**Requirement**
Restate the whole of the data below word for word, skipping the images.

**Records shown**
Start of Block

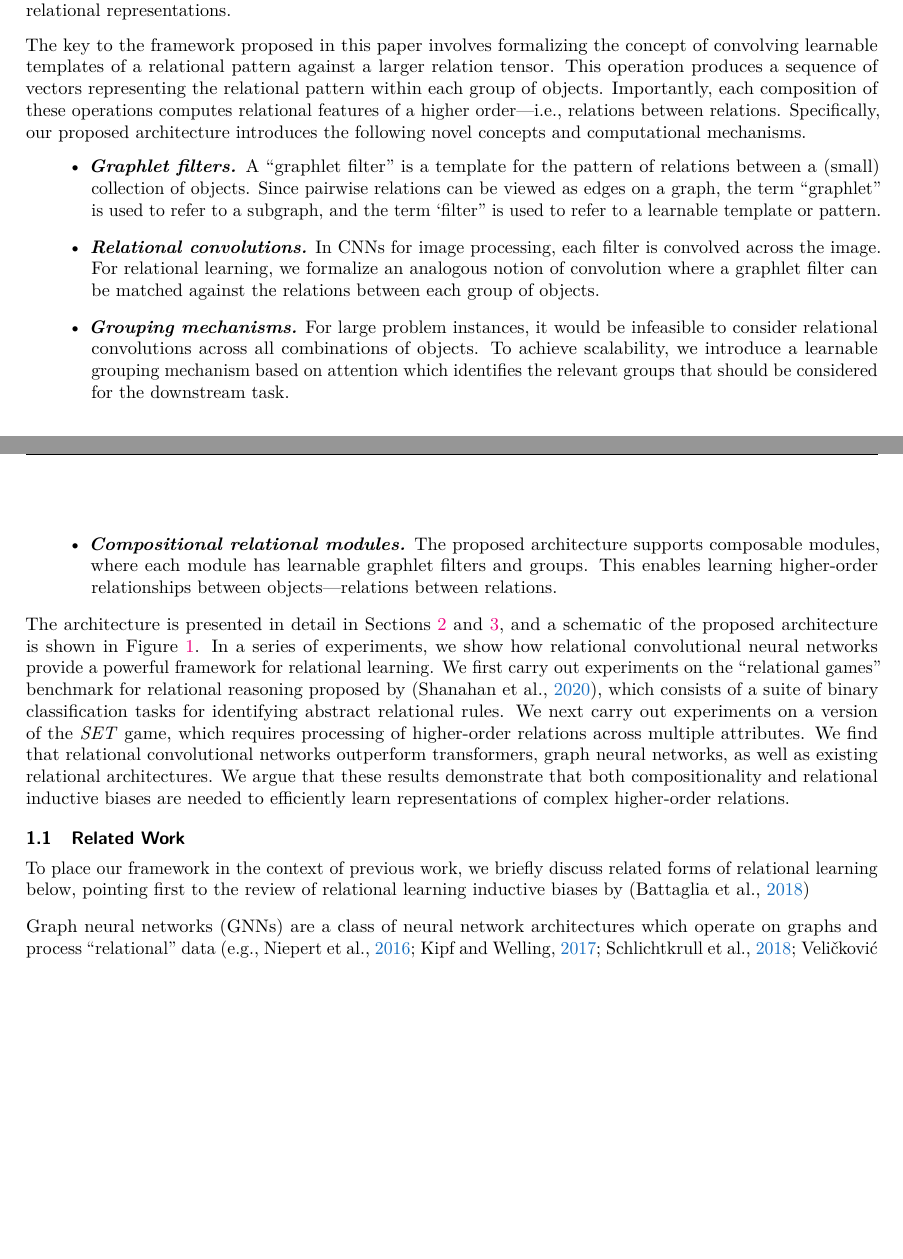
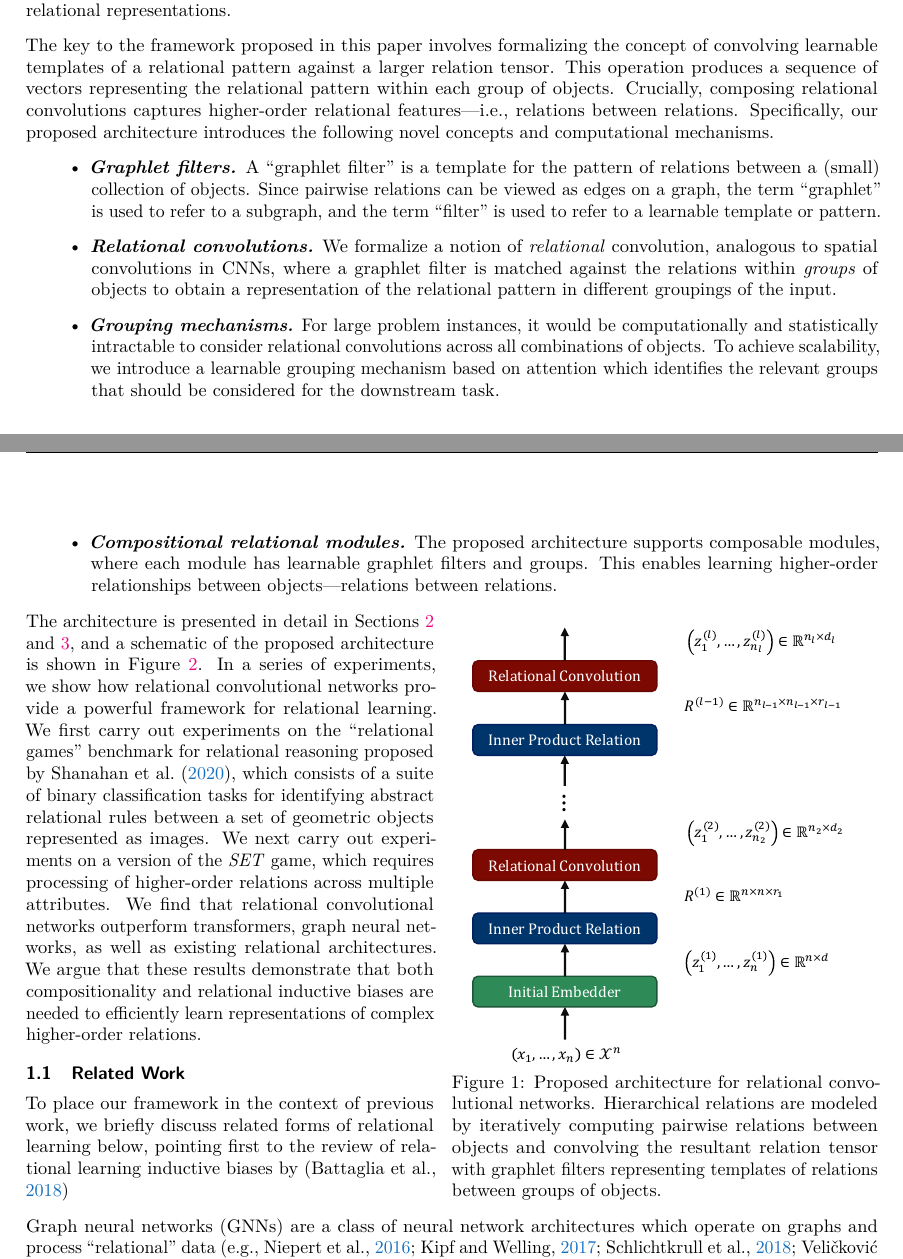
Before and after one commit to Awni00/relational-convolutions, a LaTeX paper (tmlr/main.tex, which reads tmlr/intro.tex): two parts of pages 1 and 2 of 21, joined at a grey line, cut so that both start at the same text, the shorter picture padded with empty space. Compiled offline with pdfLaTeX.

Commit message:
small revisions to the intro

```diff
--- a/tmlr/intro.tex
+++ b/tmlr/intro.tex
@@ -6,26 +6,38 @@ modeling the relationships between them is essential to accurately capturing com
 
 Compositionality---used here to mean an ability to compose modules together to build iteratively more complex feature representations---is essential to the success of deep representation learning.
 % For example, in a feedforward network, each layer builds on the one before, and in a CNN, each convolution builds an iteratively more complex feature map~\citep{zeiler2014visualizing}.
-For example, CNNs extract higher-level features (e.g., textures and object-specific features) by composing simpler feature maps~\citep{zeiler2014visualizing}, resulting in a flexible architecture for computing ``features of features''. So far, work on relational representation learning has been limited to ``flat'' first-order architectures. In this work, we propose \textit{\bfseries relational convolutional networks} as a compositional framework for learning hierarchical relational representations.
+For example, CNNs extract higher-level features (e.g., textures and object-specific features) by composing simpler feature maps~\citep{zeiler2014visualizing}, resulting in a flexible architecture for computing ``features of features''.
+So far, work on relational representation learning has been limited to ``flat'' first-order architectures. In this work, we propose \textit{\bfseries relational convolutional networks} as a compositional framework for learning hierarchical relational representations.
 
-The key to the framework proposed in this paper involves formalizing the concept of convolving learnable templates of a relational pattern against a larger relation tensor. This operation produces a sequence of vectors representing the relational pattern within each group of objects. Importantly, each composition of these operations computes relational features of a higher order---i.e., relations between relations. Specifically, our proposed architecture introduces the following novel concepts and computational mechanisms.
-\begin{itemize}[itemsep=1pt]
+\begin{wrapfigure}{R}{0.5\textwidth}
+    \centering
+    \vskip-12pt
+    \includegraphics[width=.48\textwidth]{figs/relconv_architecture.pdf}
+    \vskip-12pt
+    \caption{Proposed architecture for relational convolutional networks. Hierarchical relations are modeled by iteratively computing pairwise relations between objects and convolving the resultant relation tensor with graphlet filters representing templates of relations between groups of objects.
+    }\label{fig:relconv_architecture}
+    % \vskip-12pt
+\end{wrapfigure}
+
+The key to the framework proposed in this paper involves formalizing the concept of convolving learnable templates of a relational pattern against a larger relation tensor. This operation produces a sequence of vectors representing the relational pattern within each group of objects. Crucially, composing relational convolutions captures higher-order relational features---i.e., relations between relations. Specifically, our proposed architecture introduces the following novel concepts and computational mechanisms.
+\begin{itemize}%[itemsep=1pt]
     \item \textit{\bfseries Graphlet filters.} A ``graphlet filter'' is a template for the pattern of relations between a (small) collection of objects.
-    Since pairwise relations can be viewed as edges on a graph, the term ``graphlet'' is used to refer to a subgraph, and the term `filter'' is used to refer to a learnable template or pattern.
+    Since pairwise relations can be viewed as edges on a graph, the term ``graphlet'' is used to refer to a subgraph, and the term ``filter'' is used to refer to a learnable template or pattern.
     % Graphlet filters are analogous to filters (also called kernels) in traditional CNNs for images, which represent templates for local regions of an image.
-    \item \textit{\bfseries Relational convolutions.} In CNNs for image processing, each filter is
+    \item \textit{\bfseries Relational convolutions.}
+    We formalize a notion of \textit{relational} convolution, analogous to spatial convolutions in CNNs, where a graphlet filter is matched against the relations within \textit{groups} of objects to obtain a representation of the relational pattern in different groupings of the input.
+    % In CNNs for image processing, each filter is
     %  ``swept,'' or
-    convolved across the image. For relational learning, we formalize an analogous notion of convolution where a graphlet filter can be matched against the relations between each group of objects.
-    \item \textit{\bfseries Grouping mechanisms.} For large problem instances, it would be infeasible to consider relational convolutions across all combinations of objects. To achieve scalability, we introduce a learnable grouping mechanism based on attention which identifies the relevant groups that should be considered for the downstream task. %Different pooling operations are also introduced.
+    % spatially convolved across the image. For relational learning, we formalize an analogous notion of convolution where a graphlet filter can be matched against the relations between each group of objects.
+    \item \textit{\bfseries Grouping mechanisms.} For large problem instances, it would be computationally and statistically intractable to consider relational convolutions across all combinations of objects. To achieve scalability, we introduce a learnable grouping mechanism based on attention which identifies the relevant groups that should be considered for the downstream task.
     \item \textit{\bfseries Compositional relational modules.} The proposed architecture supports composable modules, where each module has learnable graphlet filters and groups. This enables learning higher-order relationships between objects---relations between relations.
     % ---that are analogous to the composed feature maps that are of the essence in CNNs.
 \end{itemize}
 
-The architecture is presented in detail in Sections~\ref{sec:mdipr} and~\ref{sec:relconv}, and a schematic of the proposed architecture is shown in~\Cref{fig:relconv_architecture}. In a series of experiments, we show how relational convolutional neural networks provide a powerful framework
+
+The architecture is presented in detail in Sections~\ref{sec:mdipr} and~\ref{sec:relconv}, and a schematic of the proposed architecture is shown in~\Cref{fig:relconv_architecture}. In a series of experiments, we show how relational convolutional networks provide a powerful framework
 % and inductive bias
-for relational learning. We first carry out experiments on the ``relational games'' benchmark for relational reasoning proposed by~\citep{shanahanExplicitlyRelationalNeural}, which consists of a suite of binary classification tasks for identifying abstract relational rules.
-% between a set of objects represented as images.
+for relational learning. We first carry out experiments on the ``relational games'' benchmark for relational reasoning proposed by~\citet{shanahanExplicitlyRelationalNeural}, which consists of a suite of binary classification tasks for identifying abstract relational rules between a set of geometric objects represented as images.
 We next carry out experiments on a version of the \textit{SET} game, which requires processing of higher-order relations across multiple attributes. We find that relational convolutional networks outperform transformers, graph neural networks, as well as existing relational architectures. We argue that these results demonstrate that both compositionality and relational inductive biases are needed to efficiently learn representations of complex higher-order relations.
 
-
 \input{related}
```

End of Block

**Answer box**
Before and after one commit to Awni00/relational-convolutions, a LaTeX paper (tmlr/main.tex, which reads tmlr/intro.tex): two parts of pages 1 and 2 of 21, joined at a grey line, cut so that both start at the same text, the shorter picture padded with empty space. Compiled offline with pdfLaTeX.

Commit message:
small revisions to the intro

```diff
--- a/tmlr/intro.tex
+++ b/tmlr/intro.tex
@@ -6,26 +6,38 @@ modeling the relationships between them is essential to accurately capturing com
 
 Compositionality---used here to mean an ability to compose modules together to build iteratively more complex feature representations---is essential to the success of deep representation learning.
 % For example, in a feedforward network, each layer builds on the one before, and in a CNN, each convolution builds an iteratively more complex feature map~\citep{zeiler2014visualizing}.
-For example, CNNs extract higher-level features (e.g., textures and object-specific features) by composing simpler feature maps~\citep{zeiler2014visualizing}, resulting in a flexible architecture for computing ``features of features''. So far, work on relational representation learning has been limited to ``flat'' first-order architectures. In this work, we propose \textit{\bfseries relational convolutional networks} as a compositional framework for learning hierarchical relational representations.
+For example, CNNs extract higher-level features (e.g., textures and object-specific features) by composing simpler feature maps~\citep{zeiler2014visualizing}, resulting in a flexible architecture for computing ``features of features''.
+So far, work on relational representation learning has been limited to ``flat'' first-order architectures. In this work, we propose \textit{\bfseries relational convolutional networks} as a compositional framework for learning hierarchical relational representations.
 
-The key to the framework proposed in this paper involves formalizing the concept of convolving learnable templates of a relational pattern against a larger relation tensor. This operation produces a sequence of vectors representing the relational pattern within each group of objects. Importantly, each composition of these operations computes relational features of a higher order---i.e., relations between relations. Specifically, our proposed architecture introduces the following novel concepts and computational mechanisms.
-\begin{itemize}[itemsep=1pt]
+\begin{wrapfigure}{R}{0.5\textwidth}
+    \centering
+    \vskip-12pt
+    \includegraphics[width=.48\textwidth]{figs/relconv_architecture.pdf}
+    \vskip-12pt
+    \caption{Proposed architecture for relational convolutional networks. Hierarchical relations are modeled by iteratively computing pairwise relations between objects and convolving the resultant relation tensor with graphlet filters representing templates of relations between groups of objects.
+    }\label{fig:relconv_architecture}
+    % \vskip-12pt
+\end{wrapfigure}
+
+The key to the framework proposed in this paper involves formalizing the concept of convolving learnable templates of a relational pattern against a larger relation tensor. This operation produces a sequence of vectors representing the relational pattern within each group of objects. Crucially, composing relational convolutions captures higher-order relational features---i.e., relations between relations. Specifically, our proposed architecture introduces the following novel concepts and computational mechanisms.
+\begin{itemize}%[itemsep=1pt]
     \item \textit{\bfseries Graphlet filters.} A ``graphlet filter'' is a template for the pattern of relations between a (small) collection of objects.
-    Since pairwise relations can be viewed as edges on a graph, the term ``graphlet'' is used to refer to a subgraph, and the term `filter'' is used to refer to a learnable template or pattern.
+    Since pairwise relations can be viewed as edges on a graph, the term ``graphlet'' is used to refer to a subgraph, and the term ``filter'' is used to refer to a learnable template or pattern.
     % Graphlet filters are analogous to filters (also called kernels) in traditional CNNs for images, which represent templates for local regions of an image.
-    \item \textit{\bfseries Relational convolutions.} In CNNs for image processing, each filter is
+    \item \textit{\bfseries Relational convolutions.}
+    We formalize a notion of \textit{relational} convolution, analogous to spatial convolutions in CNNs, where a graphlet filter is matched against the relations within \textit{groups} of objects to obtain a representation of the relational pattern in different groupings of the input.
+    % In CNNs for image processing, each filter is
     %  ``swept,'' or
-    convolved across the image. For relational learning, we formalize an analogous notion of convolution where a graphlet filter can be matched against the relations between each group of objects.
-    \item \textit{\bfseries Grouping mechanisms.} For large problem instances, it would be infeasible to consider relational convolutions across all combinations of objects. To achieve scalability, we introduce a learnable grouping mechanism based on attention which identifies the relevant groups that should be considered for the downstream task. %Different pooling operations are also introduced.
+    % spatially convolved across the image. For relational learning, we formalize an analogous notion of convolution where a graphlet filter can be matched against the relations between each group of objects.
+    \item \textit{\bfseries Grouping mechanisms.} For large problem instances, it would be computationally and statistically intractable to consider relational convolutions across all combinations of objects. To achieve scalability, we introduce a learnable grouping mechanism based on attention which identifies the relevant groups that should be considered for the downstream task.
     \item \textit{\bfseries Compositional relational modules.} The proposed architecture supports composable modules, where each module has learnable graphlet filters and groups. This enables learning higher-order relationships between objects---relations between relations.
     % ---that are analogous to the composed feature maps that are of the essence in CNNs.
 \end{itemize}
 
-The architecture is presented in detail in Sections~\ref{sec:mdipr} and~\ref{sec:relconv}, and a schematic of the proposed architecture is shown in~\Cref{fig:relconv_architecture}. In a series of experiments, we show how relational convolutional neural networks provide a powerful framework
+
+The architecture is presented in detail in Sections~\ref{sec:mdipr} and~\ref{sec:relconv}, and a schematic of the proposed architecture is shown in~\Cref{fig:relconv_architecture}. In a series of experiments, we show how relational convolutional networks provide a powerful framework
 % and inductive bias
-for relational learning. We first carry out experiments on the ``relational games'' benchmark for relational reasoning proposed by~\citep{shanahanExplicitlyRelationalNeural}, which consists of a suite of binary classification tasks for identifying abstract relational rules.
-% between a set of objects represented as images.
+for relational learning. We first carry out experiments on the ``relational games'' benchmark for relational reasoning proposed by~\citet{shanahanExplicitlyRelationalNeural}, which consists of a suite of binary classification tasks for identifying abstract relational rules between a set of geometric objects represented as images.
 We next carry out experiments on a version of the \textit{SET} game, which requires processing of higher-order relations across multiple attributes. We find that relational convolutional networks outperform transformers, graph neural networks, as well as existing relational architectures. We argue that these results demonstrate that both compositionality and relational inductive biases are needed to efficiently learn representations of complex higher-order relations.
 
-
 \input{related}
```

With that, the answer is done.